## PROVIDED ENTRIES:
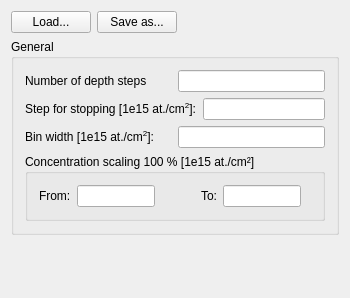
Before: the Qt Designer form ui_files/ui_request_depth_profile_settings.ui in JYU-IBA/potku, drawn with Qt 5.
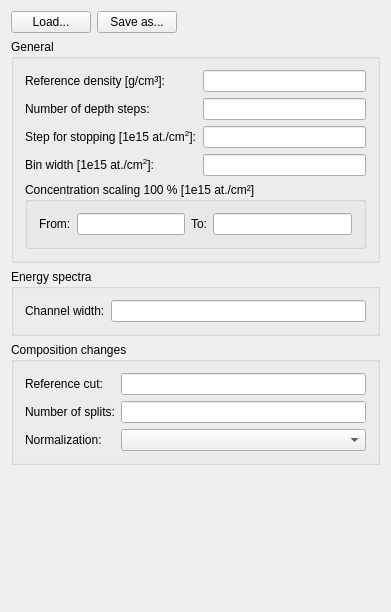
After: the same form once the commit is applied.

Commit message:
Updated Request Settings view
Added some new parameters.

```diff
--- a/ui_files/ui_request_depth_profile_settings.ui
+++ b/ui_files/ui_request_depth_profile_settings.ui
@@ -9,8 +9,8 @@
    <rect>
     <x>0</x>
     <y>0</y>
-    <width>350</width>
-    <height>298</height>
+    <width>391</width>
+    <height>612</height>
    </rect>
   </property>
   <property name="minimumSize">
@@ -85,25 +85,25 @@
      </property>
      <layout class="QVBoxLayout" name="verticalLayout">
       <item>
-       <layout class="QHBoxLayout" name="horizontalLayout_5">
-        <item>
+       <layout class="QFormLayout" name="formLayout">
+        <item row="1" column="0">
          <widget class="QLabel" name="label_4">
           <property name="text">
-           <string>Number of depth steps</string>
+           <string>Number of depth steps:</string>
           </property>
          </widget>
         </item>
-        <item>
+        <item row="1" column="1">
          <widget class="QLineEdit" name="numberOfDepthStepsLineEdit">
           <property name="sizePolicy">
-           <sizepolicy hsizetype="Preferred" vsizetype="Fixed">
+           <sizepolicy hsizetype="Expanding" vsizetype="Fixed">
             <horstretch>0</horstretch>
             <verstretch>0</verstretch>
            </sizepolicy>
           </property>
           <property name="minimumSize">
            <size>
-            <width>70</width>
+            <width>0</width>
             <height>0</height>
            </size>
           </property>
@@ -115,61 +115,53 @@
           </property>
          </widget>
         </item>
-       </layout>
-      </item>
-      <item>
-       <layout class="QHBoxLayout" name="horizontalLayout_28">
-        <item>
+        <item row="2" column="1">
+         <widget class="QLineEdit" name="depthStepForStoppingLineEdit">
+          <property name="sizePolicy">
+           <sizepolicy hsizetype="Expanding" vsizetype="Fixed">
+            <horstretch>0</horstretch>
+            <verstretch>0</verstretch>
+           </sizepolicy>
+          </property>
+          <property name="minimumSize">
+           <size>
+            <width>0</width>
+            <height>0</height>
+           </size>
+          </property>
+          <property name="maximumSize">
+           <size>
+            <width>16777215</width>
+            <height>16777215</height>
+           </size>
+          </property>
+         </widget>
+        </item>
+        <item row="2" column="0">
          <widget class="QLabel" name="label_21">
           <property name="text">
            <string>&lt;html&gt;&lt;head/&gt;&lt;body&gt;&lt;p&gt;Step for stopping [1e15 at./cm&lt;span style=&quot; vertical-align:super;&quot;&gt;2&lt;/span&gt;]:&lt;/p&gt;&lt;/body&gt;&lt;/html&gt;</string>
           </property>
          </widget>
         </item>
-        <item>
-         <widget class="QLineEdit" name="depthStepForStoppingLineEdit">
-          <property name="sizePolicy">
-           <sizepolicy hsizetype="Preferred" vsizetype="Fixed">
-            <horstretch>0</horstretch>
-            <verstretch>0</verstretch>
-           </sizepolicy>
-          </property>
-          <property name="minimumSize">
-           <size>
-            <width>70</width>
-            <height>0</height>
-           </size>
-          </property>
-          <property name="maximumSize">
-           <size>
-            <width>16777215</width>
-            <height>16777215</height>
-           </size>
-          </property>
-         </widget>
-        </item>
-       </layout>
-      </item>
-      <item>
-       <layout class="QHBoxLayout" name="horizontalLayout_31">
-        <item>
+        <item row="3" column="0">
          <widget class="QLabel" name="label_22">
           <property name="text">
            <string>&lt;html&gt;&lt;head/&gt;&lt;body&gt;&lt;p&gt;Bin width [1e15 at./cm&lt;span style=&quot; vertical-align:super;&quot;&gt;2&lt;/span&gt;]:&lt;/p&gt;&lt;/body&gt;&lt;/html&gt;</string>
           </property>
          </widget>
         </item>
-        <item>
+        <item row="3" column="1">
          <widget class="QLineEdit" name="depthStepForOutputLineEdit">
           <property name="sizePolicy">
-           <sizepolicy hsizetype="Preferred" vsizetype="Fixed">
+           <sizepolicy hsizetype="Expanding" vsizetype="Fixed">
             <horstretch>0</horstretch>
             <verstretch>0</verstretch>
            </sizepolicy>
           </property>
           <property name="minimumSize">
            <size>
-            <width>70</width>
+            <width>0</width>
             <height>0</height>
            </size>
           </property>
@@ -181,14 +173,31 @@
           </property>
          </widget>
         </item>
+        <item row="0" column="0">
+         <widget class="QLabel" name="label_5">
+          <property name="text">
+           <string>Reference density [g/cm³]:</string>
+          </property>
+         </widget>
+        </item>
+        <item row="0" column="1">
+         <widget class="QLineEdit" name="referenceDensityLineEdit">
+          <property name="sizePolicy">
+           <sizepolicy hsizetype="Expanding" vsizetype="Fixed">
+            <horstretch>0</horstretch>
+            <verstretch>0</verstretch>
+           </sizepolicy>
+          </property>
+         </widget>
+        </item>
        </layout>
       </item>
-      <item alignment="Qt::AlignTop">
+      <item>
        <widget class="QGroupBox" name="groupBox_7">
         <property name="title">
          <string>Concentration scaling 100 % [1e15 at./cm²]</string>
         </property>
-        <layout class="QGridLayout" name="gridLayout_2">
+        <layout class="QFormLayout" name="formLayout_2">
          <item row="0" column="0">
           <layout class="QHBoxLayout" name="horizontalLayout_4">
            <item>
@@ -201,7 +210,7 @@
            <item>
             <widget class="QLineEdit" name="depthsForConcentrationScalingLineEdit_1">
              <property name="sizePolicy">
-              <sizepolicy hsizetype="Preferred" vsizetype="Fixed">
+              <sizepolicy hsizetype="Expanding" vsizetype="Fixed">
                <horstretch>0</horstretch>
                <verstretch>0</verstretch>
               </sizepolicy>
@@ -220,22 +229,10 @@
              </property>
             </widget>
            </item>
-           <item>
-            <spacer name="horizontalSpacer">
-             <property name="orientation">
-              <enum>Qt::Horizontal</enum>
-             </property>
-             <property name="sizeType">
-              <enum>QSizePolicy::Maximum</enum>
-             </property>
-             <property name="sizeHint" stdset="0">
-              <size>
-               <width>70</width>
-               <height>20</height>
-              </size>
-             </property>
-            </spacer>
-           </item>
+          </layout>
+         </item>
+         <item row="0" column="1">
+          <layout class="QHBoxLayout" name="horizontalLayout_2">
            <item>
             <widget class="QLabel" name="label_3">
              <property name="text">
@@ -246,7 +243,7 @@
            <item>
             <widget class="QLineEdit" name="depthsForConcentrationScalingLineEdit_2">
              <property name="sizePolicy">
-              <sizepolicy hsizetype="Preferred" vsizetype="Fixed">
+              <sizepolicy hsizetype="Expanding" vsizetype="Fixed">
                <horstretch>0</horstretch>
                <verstretch>0</verstretch>
               </sizepolicy>
@@ -265,19 +262,6 @@
              </property>
             </widget>
            </item>
-           <item>
-            <spacer name="horizontalSpacer_2">
-             <property name="orientation">
-              <enum>Qt::Horizontal</enum>
-             </property>
-             <property name="sizeHint" stdset="0">
-              <size>
-               <width>40</width>
-               <height>20</height>
-              </size>
-             </property>
-            </spacer>
-           </item>
           </layout>
          </item>
         </layout>
@@ -286,7 +270,7 @@
      </layout>
     </widget>
    </item>
-   <item row="2" column="0">
+   <item row="4" column="0">
     <spacer name="verticalSpacer">
      <property name="orientation">
       <enum>Qt::Vertical</enum>
@@ -299,6 +283,86 @@
      </property>
     </spacer>
    </item>
+   <item row="2" column="0">
+    <widget class="QGroupBox" name="energySpectraGroupBox">
+     <property name="title">
+      <string>Energy spectra</string>
+     </property>
+     <layout class="QVBoxLayout" name="verticalLayout_2">
+      <item>
+       <layout class="QFormLayout" name="formLayout_3">
+        <item row="0" column="0">
+         <widget class="QLabel" name="label">
+          <property name="text">
+           <string>Channel width:</string>
+          </property>
+         </widget>
+        </item>
+        <item row="0" column="1">
+         <widget class="QLineEdit" name="channelWidthLineEdit">
+          <property name="sizePolicy">
+           <sizepolicy hsizetype="Expanding" vsizetype="Fixed">
+            <horstretch>0</horstretch>
+            <verstretch>0</verstretch>
+           </sizepolicy>
+          </property>
+         </widget>
+        </item>
+       </layout>
+      </item>
+     </layout>
+    </widget>
+   </item>
+   <item row="3" column="0">
+    <widget class="QGroupBox" name="compositionChangesGroupBox">
+     <property name="title">
+      <string>Composition changes</string>
+     </property>
+     <layout class="QVBoxLayout" name="verticalLayout_3">
+      <item>
+       <layout class="QFormLayout" name="formLayout_4">
+        <item row="0" column="0">
+         <widget class="QLabel" name="label_6">
+          <property name="text">
+           <string>Reference cut:</string>
+          </property>
+         </widget>
+        </item>
+        <item row="0" column="1">
+         <widget class="QLineEdit" name="referenceCutLineEdit"/>
+        </item>
+        <item row="1" column="0">
+         <widget class="QLabel" name="label_7">
+          <property name="text">
+           <string>Number of splits:</string>
+          </property>
+         </widget>
+        </item>
+        <item row="1" column="1">
+         <widget class="QLineEdit" name="numberOfSplitsLineEdit"/>
+        </item>
+        <item row="2" column="0">
+         <widget class="QLabel" name="label_8">
+          <property name="text">
+           <string>Normalization:</string>
+          </property>
+         </widget>
+        </item>
+        <item row="2" column="1">
+         <widget class="QComboBox" name="normalizationComboBox">
+          <property name="sizePolicy">
+           <sizepolicy hsizetype="Expanding" vsizetype="Fixed">
+            <horstretch>0</horstretch>
+            <verstretch>0</verstretch>
+           </sizepolicy>
+          </property>
+         </widget>
+        </item>
+       </layout>
+      </item>
+     </layout>
+    </widget>
+   </item>
   </layout>
  </widget>
  <layoutdefault spacing="6" margin="11"/>
```
The commit also changes 3 other files.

## DIRECTIONS:
Gather each line from the entries above that includes the word "QVBoxLayout".

## REPLY TO THE TASK:
      <layout class="QVBoxLayout" name="verticalLayout">
+     <layout class="QVBoxLayout" name="verticalLayout_2">
+     <layout class="QVBoxLayout" name="verticalLayout_3">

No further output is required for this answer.